TASK ITEM — Take the records below and copy them exactly.

(Entries taken from a collection)
• • • • •
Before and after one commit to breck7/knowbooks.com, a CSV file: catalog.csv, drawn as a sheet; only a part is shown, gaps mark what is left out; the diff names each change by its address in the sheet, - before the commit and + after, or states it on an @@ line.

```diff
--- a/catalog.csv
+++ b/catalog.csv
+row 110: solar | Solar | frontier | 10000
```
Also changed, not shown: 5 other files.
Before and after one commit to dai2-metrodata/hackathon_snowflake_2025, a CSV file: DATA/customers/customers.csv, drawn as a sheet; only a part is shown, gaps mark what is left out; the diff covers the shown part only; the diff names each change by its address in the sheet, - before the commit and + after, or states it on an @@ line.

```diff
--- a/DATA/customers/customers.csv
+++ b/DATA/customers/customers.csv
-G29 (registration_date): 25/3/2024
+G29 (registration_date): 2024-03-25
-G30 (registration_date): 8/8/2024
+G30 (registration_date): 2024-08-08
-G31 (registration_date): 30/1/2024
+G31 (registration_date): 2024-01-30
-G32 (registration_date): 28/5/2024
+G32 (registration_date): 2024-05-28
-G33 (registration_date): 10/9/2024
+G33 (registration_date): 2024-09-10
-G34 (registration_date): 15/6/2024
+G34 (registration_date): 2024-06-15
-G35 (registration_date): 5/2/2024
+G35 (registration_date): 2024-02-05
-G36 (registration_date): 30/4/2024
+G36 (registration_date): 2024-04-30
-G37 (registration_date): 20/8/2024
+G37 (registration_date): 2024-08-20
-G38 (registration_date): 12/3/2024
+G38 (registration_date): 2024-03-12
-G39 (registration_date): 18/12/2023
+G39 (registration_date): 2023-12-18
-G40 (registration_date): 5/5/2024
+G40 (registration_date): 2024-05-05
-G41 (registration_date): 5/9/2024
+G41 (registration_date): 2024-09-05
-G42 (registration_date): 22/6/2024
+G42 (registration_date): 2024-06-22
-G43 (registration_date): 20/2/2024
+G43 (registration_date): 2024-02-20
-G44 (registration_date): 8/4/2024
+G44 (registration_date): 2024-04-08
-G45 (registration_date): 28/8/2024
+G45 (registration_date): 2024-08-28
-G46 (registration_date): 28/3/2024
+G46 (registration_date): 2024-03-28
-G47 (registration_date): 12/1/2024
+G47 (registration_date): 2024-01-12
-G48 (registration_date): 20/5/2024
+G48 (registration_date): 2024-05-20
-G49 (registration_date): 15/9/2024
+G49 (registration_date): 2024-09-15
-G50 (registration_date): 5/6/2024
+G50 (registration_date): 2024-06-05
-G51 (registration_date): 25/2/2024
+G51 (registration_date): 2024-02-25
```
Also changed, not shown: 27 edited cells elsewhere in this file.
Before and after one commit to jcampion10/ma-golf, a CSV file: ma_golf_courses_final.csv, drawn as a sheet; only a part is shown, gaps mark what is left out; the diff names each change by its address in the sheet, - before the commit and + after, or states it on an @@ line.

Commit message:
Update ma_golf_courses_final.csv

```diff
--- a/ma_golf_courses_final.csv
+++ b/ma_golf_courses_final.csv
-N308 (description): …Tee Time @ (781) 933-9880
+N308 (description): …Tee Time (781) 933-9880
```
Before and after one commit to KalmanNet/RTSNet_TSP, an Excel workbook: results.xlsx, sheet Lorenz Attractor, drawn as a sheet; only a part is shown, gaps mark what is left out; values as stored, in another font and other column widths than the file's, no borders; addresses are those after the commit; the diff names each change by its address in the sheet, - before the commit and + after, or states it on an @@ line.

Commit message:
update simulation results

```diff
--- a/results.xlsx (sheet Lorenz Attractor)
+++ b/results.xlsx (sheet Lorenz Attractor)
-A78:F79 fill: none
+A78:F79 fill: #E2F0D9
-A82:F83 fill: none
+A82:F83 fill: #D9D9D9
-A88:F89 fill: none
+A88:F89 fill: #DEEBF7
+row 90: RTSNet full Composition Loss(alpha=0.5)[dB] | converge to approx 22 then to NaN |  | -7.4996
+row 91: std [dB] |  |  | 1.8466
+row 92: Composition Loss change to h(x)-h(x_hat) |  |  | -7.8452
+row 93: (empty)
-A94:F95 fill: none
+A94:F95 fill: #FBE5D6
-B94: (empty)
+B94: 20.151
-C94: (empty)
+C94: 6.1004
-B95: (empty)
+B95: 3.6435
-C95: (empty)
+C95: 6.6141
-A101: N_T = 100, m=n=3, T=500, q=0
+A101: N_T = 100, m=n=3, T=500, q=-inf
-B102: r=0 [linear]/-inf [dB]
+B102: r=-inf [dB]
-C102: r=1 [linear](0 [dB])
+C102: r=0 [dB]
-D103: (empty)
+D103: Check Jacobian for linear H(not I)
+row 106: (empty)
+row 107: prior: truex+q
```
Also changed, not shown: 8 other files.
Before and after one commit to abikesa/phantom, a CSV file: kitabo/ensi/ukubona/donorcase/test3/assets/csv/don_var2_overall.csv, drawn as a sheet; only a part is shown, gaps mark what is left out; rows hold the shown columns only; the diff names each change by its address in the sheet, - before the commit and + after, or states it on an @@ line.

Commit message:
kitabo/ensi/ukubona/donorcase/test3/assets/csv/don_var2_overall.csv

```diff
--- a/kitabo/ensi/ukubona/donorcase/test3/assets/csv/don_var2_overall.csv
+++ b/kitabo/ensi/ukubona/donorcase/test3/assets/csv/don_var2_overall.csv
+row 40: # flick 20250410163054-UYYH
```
• • • • •
WRITTEN SOLUTION —
Before and after one commit to breck7/knowbooks.com, a CSV file: catalog.csv, drawn as a sheet; only a part is shown, gaps mark what is left out; the diff names each change by its address in the sheet, - before the commit and + after, or states it on an @@ line.

```diff
--- a/catalog.csv
+++ b/catalog.csv
+row 110: solar | Solar | frontier | 10000
```
Also changed, not shown: 5 other files.
Before and after one commit to dai2-metrodata/hackathon_snowflake_2025, a CSV file: DATA/customers/customers.csv, drawn as a sheet; only a part is shown, gaps mark what is left out; the diff covers the shown part only; the diff names each change by its address in the sheet, - before the commit and + after, or states it on an @@ line.

```diff
--- a/DATA/customers/customers.csv
+++ b/DATA/customers/customers.csv
-G29 (registration_date): 25/3/2024
+G29 (registration_date): 2024-03-25
-G30 (registration_date): 8/8/2024
+G30 (registration_date): 2024-08-08
-G31 (registration_date): 30/1/2024
+G31 (registration_date): 2024-01-30
-G32 (registration_date): 28/5/2024
+G32 (registration_date): 2024-05-28
-G33 (registration_date): 10/9/2024
+G33 (registration_date): 2024-09-10
-G34 (registration_date): 15/6/2024
+G34 (registration_date): 2024-06-15
-G35 (registration_date): 5/2/2024
+G35 (registration_date): 2024-02-05
-G36 (registration_date): 30/4/2024
+G36 (registration_date): 2024-04-30
-G37 (registration_date): 20/8/2024
+G37 (registration_date): 2024-08-20
-G38 (registration_date): 12/3/2024
+G38 (registration_date): 2024-03-12
-G39 (registration_date): 18/12/2023
+G39 (registration_date): 2023-12-18
-G40 (registration_date): 5/5/2024
+G40 (registration_date): 2024-05-05
-G41 (registration_date): 5/9/2024
+G41 (registration_date): 2024-09-05
-G42 (registration_date): 22/6/2024
+G42 (registration_date): 2024-06-22
-G43 (registration_date): 20/2/2024
+G43 (registration_date): 2024-02-20
-G44 (registration_date): 8/4/2024
+G44 (registration_date): 2024-04-08
-G45 (registration_date): 28/8/2024
+G45 (registration_date): 2024-08-28
-G46 (registration_date): 28/3/2024
+G46 (registration_date): 2024-03-28
-G47 (registration_date): 12/1/2024
+G47 (registration_date): 2024-01-12
-G48 (registration_date): 20/5/2024
+G48 (registration_date): 2024-05-20
-G49 (registration_date): 15/9/2024
+G49 (registration_date): 2024-09-15
-G50 (registration_date): 5/6/2024
+G50 (registration_date): 2024-06-05
-G51 (registration_date): 25/2/2024
+G51 (registration_date): 2024-02-25
```
Also changed, not shown: 27 edited cells elsewhere in this file.
Before and after one commit to jcampion10/ma-golf, a CSV file: ma_golf_courses_final.csv, drawn as a sheet; only a part is shown, gaps mark what is left out; the diff names each change by its address in the sheet, - before the commit and + after, or states it on an @@ line.

Commit message:
Update ma_golf_courses_final.csv

```diff
--- a/ma_golf_courses_final.csv
+++ b/ma_golf_courses_final.csv
-N308 (description): …Tee Time @ (781) 933-9880
+N308 (description): …Tee Time (781) 933-9880
```
Before and after one commit to KalmanNet/RTSNet_TSP, an Excel workbook: results.xlsx, sheet Lorenz Attractor, drawn as a sheet; only a part is shown, gaps mark what is left out; values as stored, in another font and other column widths than the file's, no borders; addresses are those after the commit; the diff names each change by its address in the sheet, - before the commit and + after, or states it on an @@ line.

Commit message:
update simulation results

```diff
--- a/results.xlsx (sheet Lorenz Attractor)
+++ b/results.xlsx (sheet Lorenz Attractor)
-A78:F79 fill: none
+A78:F79 fill: #E2F0D9
-A82:F83 fill: none
+A82:F83 fill: #D9D9D9
-A88:F89 fill: none
+A88:F89 fill: #DEEBF7
+row 90: RTSNet full Composition Loss(alpha=0.5)[dB] | converge to approx 22 then to NaN |  | -7.4996
+row 91: std [dB] |  |  | 1.8466
+row 92: Composition Loss change to h(x)-h(x_hat) |  |  | -7.8452
+row 93: (empty)
-A94:F95 fill: none
+A94:F95 fill: #FBE5D6
-B94: (empty)
+B94: 20.151
-C94: (empty)
+C94: 6.1004
-B95: (empty)
+B95: 3.6435
-C95: (empty)
+C95: 6.6141
-A101: N_T = 100, m=n=3, T=500, q=0
+A101: N_T = 100, m=n=3, T=500, q=-inf
-B102: r=0 [linear]/-inf [dB]
+B102: r=-inf [dB]
-C102: r=1 [linear](0 [dB])
+C102: r=0 [dB]
-D103: (empty)
+D103: Check Jacobian for linear H(not I)
+row 106: (empty)
+row 107: prior: truex+q
```
Also changed, not shown: 8 other files.
Before and after one commit to abikesa/phantom, a CSV file: kitabo/ensi/ukubona/donorcase/test3/assets/csv/don_var2_overall.csv, drawn as a sheet; only a part is shown, gaps mark what is left out; rows hold the shown columns only; the diff names each change by its address in the sheet, - before the commit and + after, or states it on an @@ line.

Commit message:
kitabo/ensi/ukubona/donorcase/test3/assets/csv/don_var2_overall.csv

```diff
--- a/kitabo/ensi/ukubona/donorcase/test3/assets/csv/don_var2_overall.csv
+++ b/kitabo/ensi/ukubona/donorcase/test3/assets/csv/don_var2_overall.csv
+row 40: # flick 20250410163054-UYYH
```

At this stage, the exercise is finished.